THE DATA section start

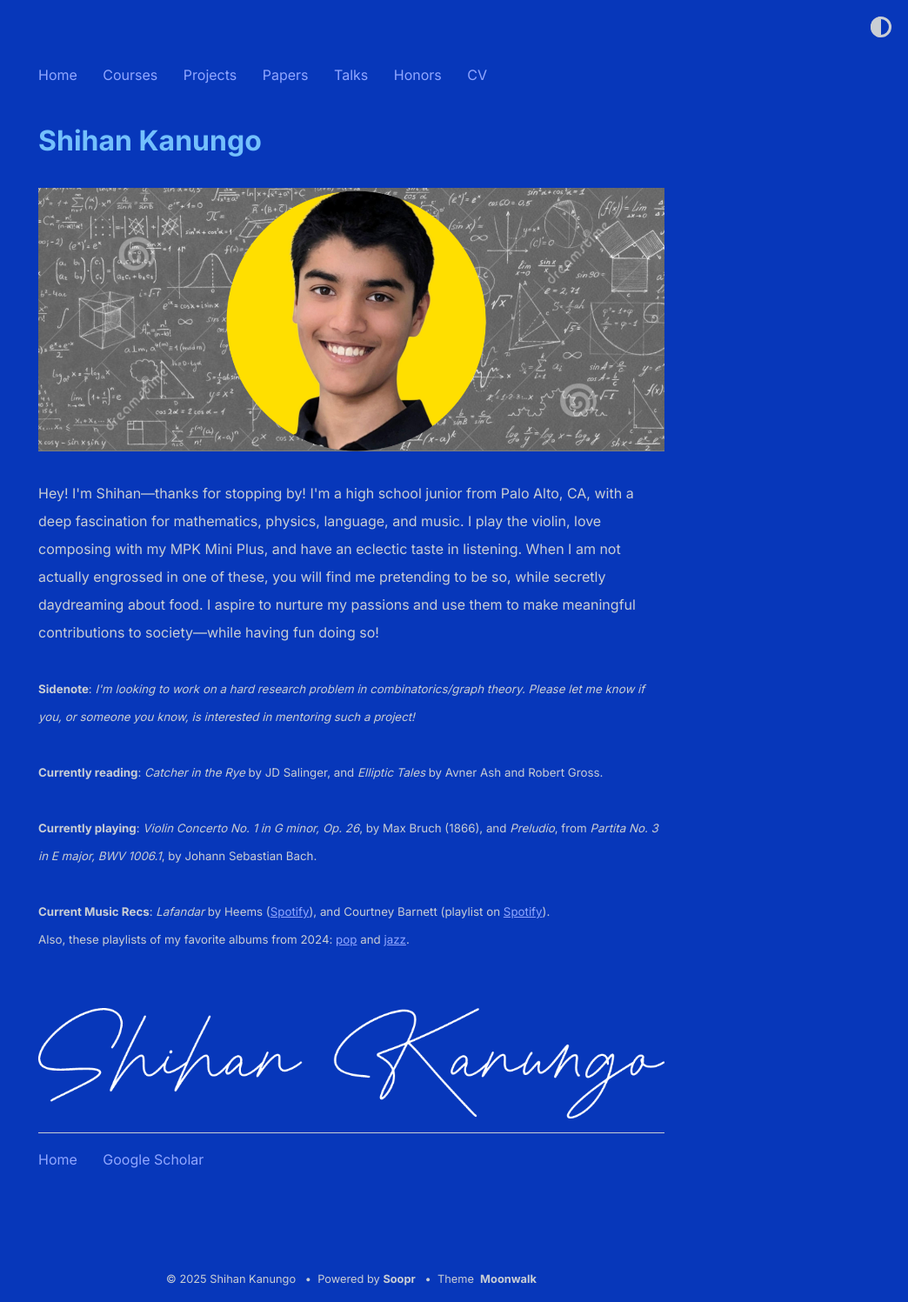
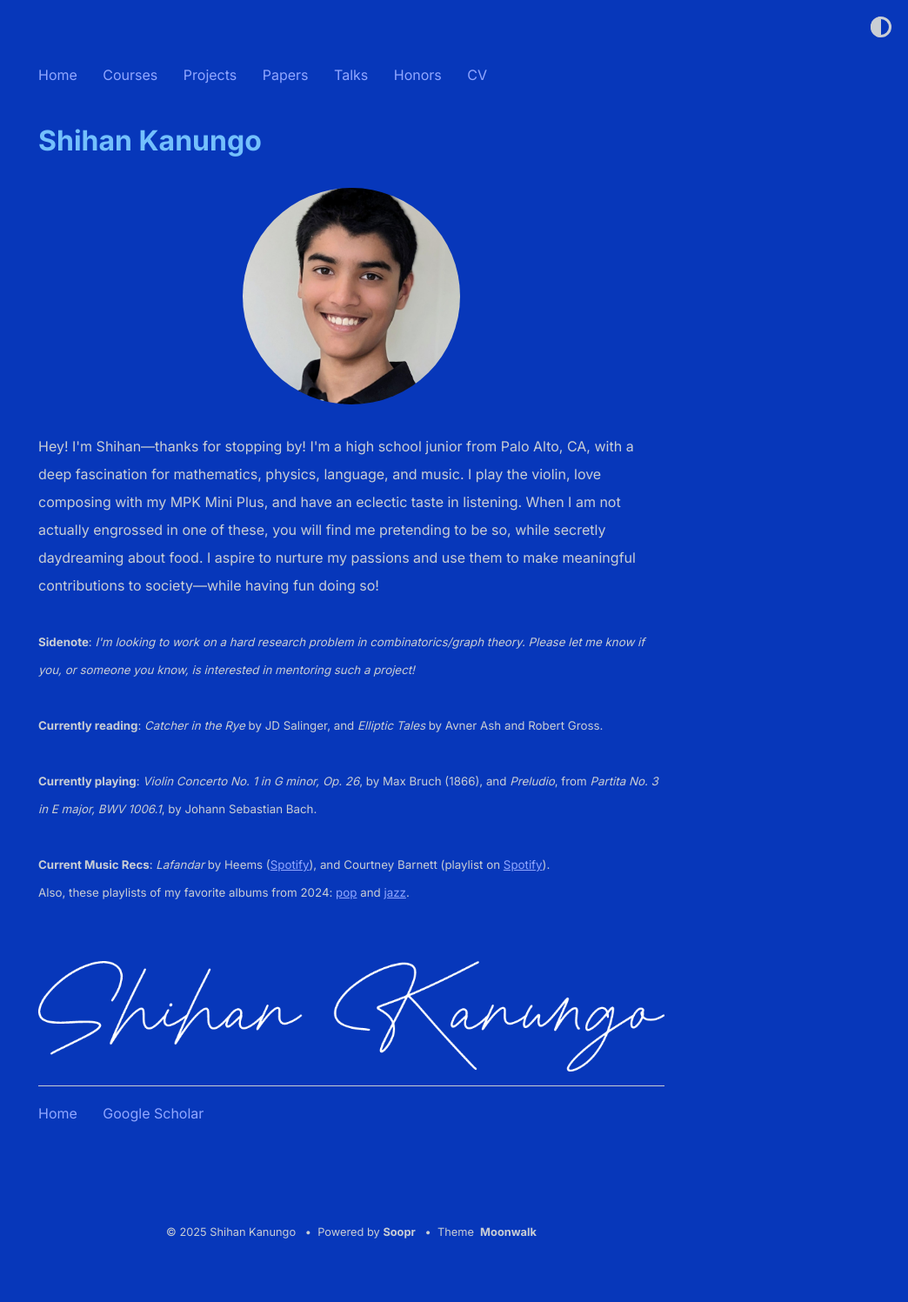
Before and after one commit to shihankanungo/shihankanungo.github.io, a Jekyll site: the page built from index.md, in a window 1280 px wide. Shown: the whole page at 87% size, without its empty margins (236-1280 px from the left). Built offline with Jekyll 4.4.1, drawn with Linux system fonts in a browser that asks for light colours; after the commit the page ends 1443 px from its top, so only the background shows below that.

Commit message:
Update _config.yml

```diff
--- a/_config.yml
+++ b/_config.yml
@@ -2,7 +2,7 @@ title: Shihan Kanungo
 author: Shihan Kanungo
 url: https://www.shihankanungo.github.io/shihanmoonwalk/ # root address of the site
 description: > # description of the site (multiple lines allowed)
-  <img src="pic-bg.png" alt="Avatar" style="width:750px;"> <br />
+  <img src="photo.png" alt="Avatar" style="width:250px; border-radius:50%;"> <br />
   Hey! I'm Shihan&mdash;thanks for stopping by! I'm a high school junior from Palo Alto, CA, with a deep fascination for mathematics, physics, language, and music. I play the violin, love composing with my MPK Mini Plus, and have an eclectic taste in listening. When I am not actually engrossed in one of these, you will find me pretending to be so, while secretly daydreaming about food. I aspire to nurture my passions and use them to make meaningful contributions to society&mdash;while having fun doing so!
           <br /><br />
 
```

THE DATA section end

■ **EXERCISE DETAILS**
Reply with every line of the listing that has the string "style".

■ **EXPECTED ANSWER**
-  <img src="pic-bg.png" alt="Avatar" style="width:750px;"> <br />
+  <img src="photo.png" alt="Avatar" style="width:250px; border-radius:50%;"> <br />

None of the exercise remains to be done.